*Activity*
Restate every line of the data word for word, except for the images.

** Opening Data listing block **

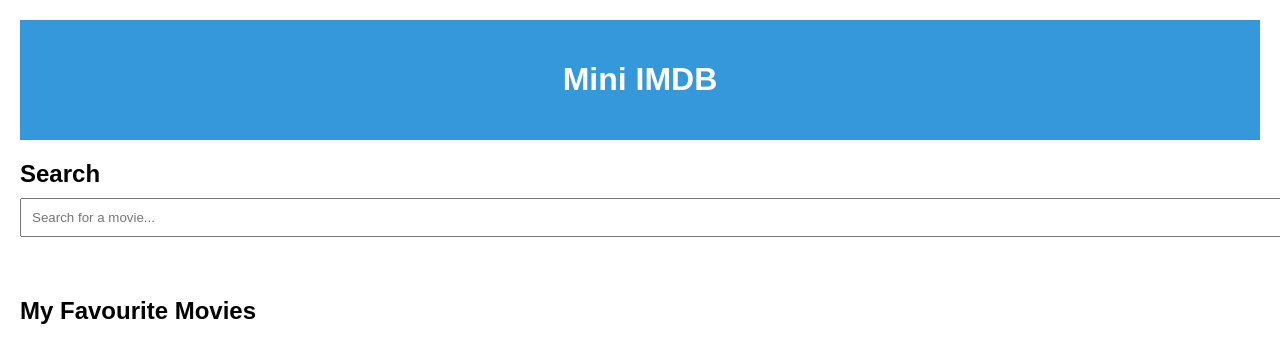
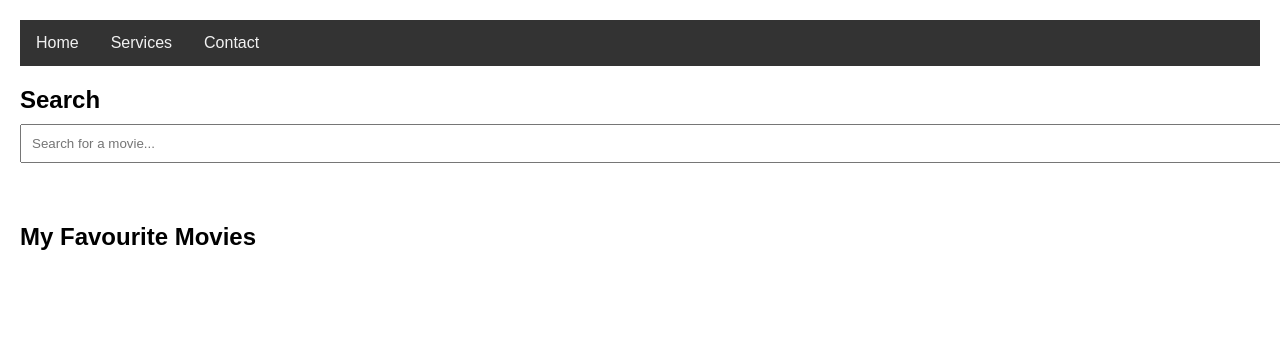
Before and after one commit to letcodewithvineet/IMDB-Clone, a plain HTML site: page index.html in a window 1280 px wide. Drawn offline with Linux system fonts and the light colour scheme.

Commit message:
Update version 1.0

```diff
--- a/index.html
+++ b/index.html
@@ -8,7 +8,11 @@
 </head>
 <body>
     <header>
-        <h1>Mini IMDB</h1>
+        <div class="navbar">
+            <a href="#home">Home</a>
+            <a href="#services">Services</a>
+            <a href="#contact">Contact</a>
+           </div>
     </header>
     <main>
         <section id="search-section">
--- a/script.js
+++ b/script.js
@@ -47,3 +47,15 @@
     const movie = document.getElementById(imdbID);
     movie.remove();
 }
+
+window.onload = function() {
+    // Get all the links in the navigation bar
+    var links = document.getElementsByClassName("navbar")[0].getElementsByTagName("a");
+
+    // Loop through all the links and select the active link based on the current URL
+    for (var i = 0; i < links.length; i++) {
+       if (window.location.href.endsWith(links[i].href)) {
+         links[i].className += " active";
+       }
+    }
+   };
--- a/styles.css
+++ b/styles.css
@@ -4,12 +4,39 @@
     padding: 20px;
 }
 
-header {
-    background-color: #3498db;
-    color: #fff;
-    padding: 20px;
+/* header {
+
+    padding: 0px;
+
+} */
+
+/* Style the navigation bar container */
+.navbar {
+    overflow: hidden;
+    background-color: #333;
+   }
+
+   /* Style the navigation bar links */
+   .navbar a {
+    float: left;
+    display: block;
+    color: #f2f2f2;
     text-align: center;
-}
+    padding: 14px 16px;
+    text-decoration: none;
+   }
+
+   /* Change color on hover */
+   .navbar a:hover {
+    background-color: #ddd;
+    color: black;
+   }
+
+   /* Add a color to the active/current link */
+   .navbar a.active {
+    background-color: #4CAF50;
+    color: white;
+   }
 
 h2 {
     margin-bottom: 10px;
```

** Closing Data listing block **

*Solution below*
Before and after one commit to letcodewithvineet/IMDB-Clone, a plain HTML site: page index.html in a window 1280 px wide. Drawn offline with Linux system fonts and the light colour scheme.

Commit message:
Update version 1.0

```diff
--- a/index.html
+++ b/index.html
@@ -8,7 +8,11 @@
 </head>
 <body>
     <header>
-        <h1>Mini IMDB</h1>
+        <div class="navbar">
+            <a href="#home">Home</a>
+            <a href="#services">Services</a>
+            <a href="#contact">Contact</a>
+           </div>
     </header>
     <main>
         <section id="search-section">
--- a/script.js
+++ b/script.js
@@ -47,3 +47,15 @@
     const movie = document.getElementById(imdbID);
     movie.remove();
 }
+
+window.onload = function() {
+    // Get all the links in the navigation bar
+    var links = document.getElementsByClassName("navbar")[0].getElementsByTagName("a");
+
+    // Loop through all the links and select the active link based on the current URL
+    for (var i = 0; i < links.length; i++) {
+       if (window.location.href.endsWith(links[i].href)) {
+         links[i].className += " active";
+       }
+    }
+   };
--- a/styles.css
+++ b/styles.css
@@ -4,12 +4,39 @@
     padding: 20px;
 }
 
-header {
-    background-color: #3498db;
-    color: #fff;
-    padding: 20px;
+/* header {
+
+    padding: 0px;
+
+} */
+
+/* Style the navigation bar container */
+.navbar {
+    overflow: hidden;
+    background-color: #333;
+   }
+
+   /* Style the navigation bar links */
+   .navbar a {
+    float: left;
+    display: block;
+    color: #f2f2f2;
     text-align: center;
-}
+    padding: 14px 16px;
+    text-decoration: none;
+   }
+
+   /* Change color on hover */
+   .navbar a:hover {
+    background-color: #ddd;
+    color: black;
+   }
+
+   /* Add a color to the active/current link */
+   .navbar a.active {
+    background-color: #4CAF50;
+    color: white;
+   }
 
 h2 {
     margin-bottom: 10px;
```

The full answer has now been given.